— EXERCISE DIRECTIONS —
Retype all of the data exactly as given.

— THE DATA —
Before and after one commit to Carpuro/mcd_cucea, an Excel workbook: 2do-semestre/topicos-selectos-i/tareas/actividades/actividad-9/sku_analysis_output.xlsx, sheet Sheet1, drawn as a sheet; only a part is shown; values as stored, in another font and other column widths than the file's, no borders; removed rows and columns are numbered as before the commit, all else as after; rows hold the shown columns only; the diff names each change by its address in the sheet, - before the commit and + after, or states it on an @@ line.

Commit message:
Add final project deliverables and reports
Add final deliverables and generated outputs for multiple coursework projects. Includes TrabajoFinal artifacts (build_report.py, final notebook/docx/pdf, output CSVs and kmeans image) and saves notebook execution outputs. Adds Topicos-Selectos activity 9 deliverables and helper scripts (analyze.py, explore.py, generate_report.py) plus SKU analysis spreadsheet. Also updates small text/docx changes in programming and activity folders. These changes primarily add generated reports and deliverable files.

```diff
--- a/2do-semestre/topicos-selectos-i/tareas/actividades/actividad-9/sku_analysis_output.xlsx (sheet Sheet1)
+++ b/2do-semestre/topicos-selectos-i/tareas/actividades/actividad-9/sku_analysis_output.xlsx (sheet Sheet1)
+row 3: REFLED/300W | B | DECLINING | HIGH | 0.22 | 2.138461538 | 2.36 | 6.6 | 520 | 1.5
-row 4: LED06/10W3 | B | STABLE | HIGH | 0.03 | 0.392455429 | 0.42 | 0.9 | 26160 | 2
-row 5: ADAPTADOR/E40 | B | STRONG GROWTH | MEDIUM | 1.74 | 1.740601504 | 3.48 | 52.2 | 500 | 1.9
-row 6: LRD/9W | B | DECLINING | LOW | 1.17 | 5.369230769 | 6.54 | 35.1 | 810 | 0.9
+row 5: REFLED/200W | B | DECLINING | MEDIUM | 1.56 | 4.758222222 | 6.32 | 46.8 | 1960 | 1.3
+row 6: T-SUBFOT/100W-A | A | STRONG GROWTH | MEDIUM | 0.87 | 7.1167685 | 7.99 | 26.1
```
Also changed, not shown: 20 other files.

— ANSWER SPACE —
Before and after one commit to Carpuro/mcd_cucea, an Excel workbook: 2do-semestre/topicos-selectos-i/tareas/actividades/actividad-9/sku_analysis_output.xlsx, sheet Sheet1, drawn as a sheet; only a part is shown; values as stored, in another font and other column widths than the file's, no borders; removed rows and columns are numbered as before the commit, all else as after; rows hold the shown columns only; the diff names each change by its address in the sheet, - before the commit and + after, or states it on an @@ line.

Commit message:
Add final project deliverables and reports
Add final deliverables and generated outputs for multiple coursework projects. Includes TrabajoFinal artifacts (build_report.py, final notebook/docx/pdf, output CSVs and kmeans image) and saves notebook execution outputs. Adds Topicos-Selectos activity 9 deliverables and helper scripts (analyze.py, explore.py, generate_report.py) plus SKU analysis spreadsheet. Also updates small text/docx changes in programming and activity folders. These changes primarily add generated reports and deliverable files.

```diff
--- a/2do-semestre/topicos-selectos-i/tareas/actividades/actividad-9/sku_analysis_output.xlsx (sheet Sheet1)
+++ b/2do-semestre/topicos-selectos-i/tareas/actividades/actividad-9/sku_analysis_output.xlsx (sheet Sheet1)
+row 3: REFLED/300W | B | DECLINING | HIGH | 0.22 | 2.138461538 | 2.36 | 6.6 | 520 | 1.5
-row 4: LED06/10W3 | B | STABLE | HIGH | 0.03 | 0.392455429 | 0.42 | 0.9 | 26160 | 2
-row 5: ADAPTADOR/E40 | B | STRONG GROWTH | MEDIUM | 1.74 | 1.740601504 | 3.48 | 52.2 | 500 | 1.9
-row 6: LRD/9W | B | DECLINING | LOW | 1.17 | 5.369230769 | 6.54 | 35.1 | 810 | 0.9
+row 5: REFLED/200W | B | DECLINING | MEDIUM | 1.56 | 4.758222222 | 6.32 | 46.8 | 1960 | 1.3
+row 6: T-SUBFOT/100W-A | A | STRONG GROWTH | MEDIUM | 0.87 | 7.1167685 | 7.99 | 26.1
```
Also changed, not shown: 20 other files.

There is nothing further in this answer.